Three conscription officers and a camera crew showed up at Shabunin’s house to deliver the summons on his daughter’s birthday in June, a week after his center filed a lawsuit challenging Matios’s decision to ban outsiders from viewing his and his staff’s asset declarations. Matios’s 2016 filing showed he owned multiple homes and had $600,000 in cash.
“The state isn’t fighting against corruption -- it’s fighting against those of us who are,” said Ruslan Ryaboshapka, a former official in the National Corruption Prevention Agency, the state body that oversees the declarations.
Ryaboshapka said he quit the agency a month after the European Union granted Ukrainians visa-free travel, in part as a reward for making progress on curbing graft. The waiver was a major victory for President Petro Poroshenko, who’s since shown little appetite for accelerating the cleanup.

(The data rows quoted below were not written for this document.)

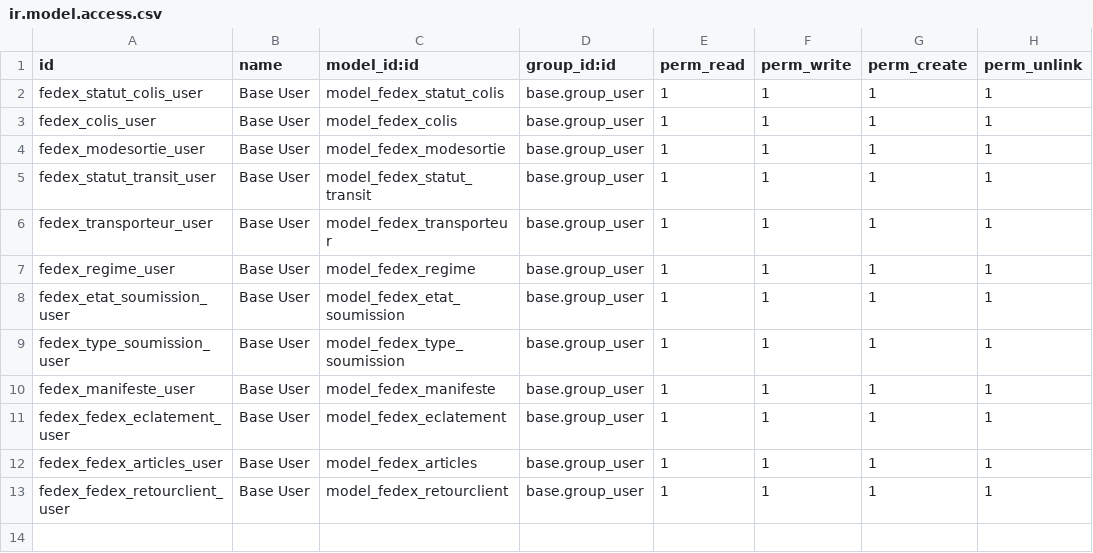
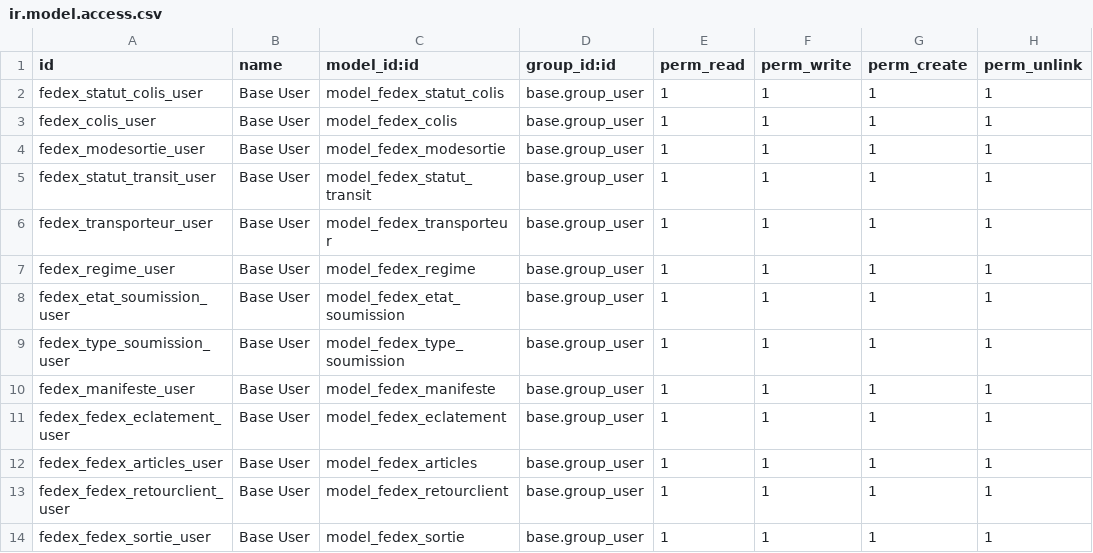
Before and after one commit to prince-rebel/fedex_transit, a CSV file: security/ir.model.access.csv, drawn as a sheet.

```diff
--- a/security/ir.model.access.csv
+++ b/security/ir.model.access.csv
@@ -13 +13,2 @@ fedex_fedex_articles_user,Base User,model_fedex_articles,base.group_user,1,1,1,1
 fedex_fedex_retourclient_user,Base User,model_fedex_retourclient,base.group_user,1,1,1,1
+fedex_fedex_sortie_user,Base User,model_fedex_sortie,base.group_user,1,1,1,1
```
Also changed, not shown: 14 other files.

Poroshenko, a candy billionaire whose approval rating has been as low as 4.4 percent, has yet to fulfill a pledge to sell his holdings. He made that promise three years ago during his campaign to replace Viktor Yanukovych, who fled to Russia amid the popular uprising. Polls have shown almost 90 percent of the public views the fight against graft a failure and two-thirds are prepared for the kind of protests that brought down past governments.
The president’s press service declined to comment on the campaign against Shabunin, as did the Prosecutor General’s Office. In a move labeled revenge by activists, parliament in March imposed the same asset-declaration requirements on NGO staff as officials. Poroshenko signed the new rules into law.
The black ops against Shabunin began to intensify after the EU visa deal. The Anti-Corruption Action Center accuses the State Security Service, or SBU, of tapping its employees’ phones and sharing their movements with people who’re either paid or coerced to harass them. It also says an SBU officer organized a protest outside his house on a Sunday morning in late April with placards making the same claims as Wolfe’s anonymous scriptwriter.
An SBU spokeswoman, Olena Hytlyanska, denied both allegations, saying by email that the service “doesn't have the desire or legal grounds to get distracted by some ambitious politicians or civil activists.”
The U.S. Embassy in Kiev has come to Shabunin’s defense, saying via Twitter that the Anti-Corruption Action Center has accounted for every dollar of aid and that it’s “proud” to be the watchdog’s partner. But that did nothing to dissuade tax authorities from continuing an investigation into the group’s finances.
“We’re the main obstacle to rolling back anti-graft reforms,” Shabunin said in the interview. “So authorities are seeking to discredit us, to undermine our support among Ukrainians and the international community.”